a large and significant effect of the slope supported this
observation [F(1,28) ¼31.92, p<0.001, g
¼0.533]. There
was no significant effect of the duration (p>0.05), but a sig-
nificant duration #slope interaction [F(2,56) ¼4.57,
p¼0.015, g
¼0.140, ~
e¼1.06], revealing that the effect of
the duration, although not significant as a main factor, was
different for the two slopes.
Second, we examined the judgments for falling ramps
having the same parameters. Global loudness estimates of
falling ramps varying at 2.5 dB/s were again clearly higher
than those given to falling ramps having the same maximum

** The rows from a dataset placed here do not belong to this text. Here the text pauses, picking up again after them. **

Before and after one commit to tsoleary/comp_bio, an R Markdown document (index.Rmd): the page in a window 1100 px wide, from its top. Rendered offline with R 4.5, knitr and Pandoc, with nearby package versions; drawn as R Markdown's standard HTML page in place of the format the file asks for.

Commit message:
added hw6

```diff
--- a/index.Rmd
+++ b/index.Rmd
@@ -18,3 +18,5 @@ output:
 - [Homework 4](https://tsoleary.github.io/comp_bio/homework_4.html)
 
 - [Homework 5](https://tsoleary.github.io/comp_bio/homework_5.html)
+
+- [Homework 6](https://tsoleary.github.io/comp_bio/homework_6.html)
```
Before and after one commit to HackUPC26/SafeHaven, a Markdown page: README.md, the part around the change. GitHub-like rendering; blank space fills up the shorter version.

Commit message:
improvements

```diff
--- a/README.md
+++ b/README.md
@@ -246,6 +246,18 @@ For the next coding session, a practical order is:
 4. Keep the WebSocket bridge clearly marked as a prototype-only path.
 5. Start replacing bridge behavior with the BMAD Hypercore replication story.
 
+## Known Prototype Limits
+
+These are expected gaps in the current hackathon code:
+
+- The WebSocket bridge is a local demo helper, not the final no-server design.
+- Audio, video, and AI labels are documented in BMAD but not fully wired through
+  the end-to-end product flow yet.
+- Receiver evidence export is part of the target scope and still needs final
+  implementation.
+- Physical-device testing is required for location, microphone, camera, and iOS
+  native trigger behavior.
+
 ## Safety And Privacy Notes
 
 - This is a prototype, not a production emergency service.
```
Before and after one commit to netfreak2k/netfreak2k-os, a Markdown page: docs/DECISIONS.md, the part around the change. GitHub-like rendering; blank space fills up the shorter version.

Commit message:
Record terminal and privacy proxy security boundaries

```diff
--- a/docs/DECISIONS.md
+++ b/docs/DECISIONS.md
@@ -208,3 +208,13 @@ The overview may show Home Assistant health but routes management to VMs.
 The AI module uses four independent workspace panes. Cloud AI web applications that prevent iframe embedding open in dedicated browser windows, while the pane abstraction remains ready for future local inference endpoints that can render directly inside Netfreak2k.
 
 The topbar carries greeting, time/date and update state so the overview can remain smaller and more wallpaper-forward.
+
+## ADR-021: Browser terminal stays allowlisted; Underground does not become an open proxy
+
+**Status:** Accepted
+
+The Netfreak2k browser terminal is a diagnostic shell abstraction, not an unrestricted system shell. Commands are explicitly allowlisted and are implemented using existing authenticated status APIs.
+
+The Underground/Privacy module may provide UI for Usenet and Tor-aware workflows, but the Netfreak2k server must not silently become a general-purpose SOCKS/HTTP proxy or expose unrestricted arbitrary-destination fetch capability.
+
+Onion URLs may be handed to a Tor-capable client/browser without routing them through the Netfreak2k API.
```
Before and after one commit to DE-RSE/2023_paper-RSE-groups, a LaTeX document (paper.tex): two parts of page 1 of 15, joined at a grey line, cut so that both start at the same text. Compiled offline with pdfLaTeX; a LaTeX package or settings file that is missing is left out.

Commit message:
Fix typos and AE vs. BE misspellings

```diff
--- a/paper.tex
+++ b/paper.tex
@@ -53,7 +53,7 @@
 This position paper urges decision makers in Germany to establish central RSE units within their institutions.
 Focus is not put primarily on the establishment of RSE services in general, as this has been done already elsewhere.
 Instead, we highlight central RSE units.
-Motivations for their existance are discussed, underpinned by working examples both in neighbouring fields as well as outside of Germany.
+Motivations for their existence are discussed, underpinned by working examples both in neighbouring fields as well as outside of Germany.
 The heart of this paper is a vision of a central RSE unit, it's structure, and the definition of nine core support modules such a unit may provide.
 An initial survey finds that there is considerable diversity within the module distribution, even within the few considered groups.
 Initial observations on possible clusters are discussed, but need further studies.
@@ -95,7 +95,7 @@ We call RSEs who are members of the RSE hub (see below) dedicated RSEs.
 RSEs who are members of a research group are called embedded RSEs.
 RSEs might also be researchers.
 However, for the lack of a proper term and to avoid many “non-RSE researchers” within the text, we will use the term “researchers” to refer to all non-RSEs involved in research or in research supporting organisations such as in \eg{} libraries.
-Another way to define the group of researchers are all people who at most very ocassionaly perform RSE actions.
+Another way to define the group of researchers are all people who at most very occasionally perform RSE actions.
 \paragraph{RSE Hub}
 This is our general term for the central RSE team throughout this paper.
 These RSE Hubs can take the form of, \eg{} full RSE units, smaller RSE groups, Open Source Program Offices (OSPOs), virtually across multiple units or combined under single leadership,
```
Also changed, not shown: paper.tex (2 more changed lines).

level and duration but which varied at 5 dB/s, as supported
by a large and significant effect of the slope [F(1,28) ¼5.94,
p<0.001, g
¼0.680]. There was no significant effect of
duration (p>0.05) but again, a significant duration #slope
interaction [F(2,56) ¼4.38, p¼0.024, g
¼0.135, ~
C. Discussion
Analyses B and C showed that stretching ramps in time
while maintaining their slope unchanged had no noticeable
influence on global loudness: The effect of duration was not
significant. Therefore, as compared to when the time-
stretching was made at constant dynamics (experiment 1),
where a large main effect of the duration was found, a time-
stretching at constant slope did not strongly affect global
loudness. As discussed in the introduction, this result is com-
patible with the integration mechanism. Moreover, analysis
D showed that the ramps varying at 2.5 dB/s were perceived
FIG. 4. (Color online) Normalized estimates of global loudness collected in
experiment 2 for rising sounds (upper panels) and falling sounds (lower pan-
els). This figure presents, in a different way, the results plotted in Fig. 3to
provide a clearer picture of the influence of the slope on rising and falling
ramps separately, and should be seen as a visual support to analysis D. On
each panel, highest triangles correspond to the estimates given to 2.5 dB/s
ramps (Fig. 3, higher panels) or to 5 dB/s ramps (Fig. 3, lower panels).
Otherwise, the plotting convention is the same as in Fig. 3.
262 J. Acoust. Soc. Am. 142 (1), July 2017 Ponsot et al.
clearly louder than those varying at 5 dB/s, a result that also
appears to be consistent, at least at a qualitative level, with
the integration mechanism, given that more energy is con-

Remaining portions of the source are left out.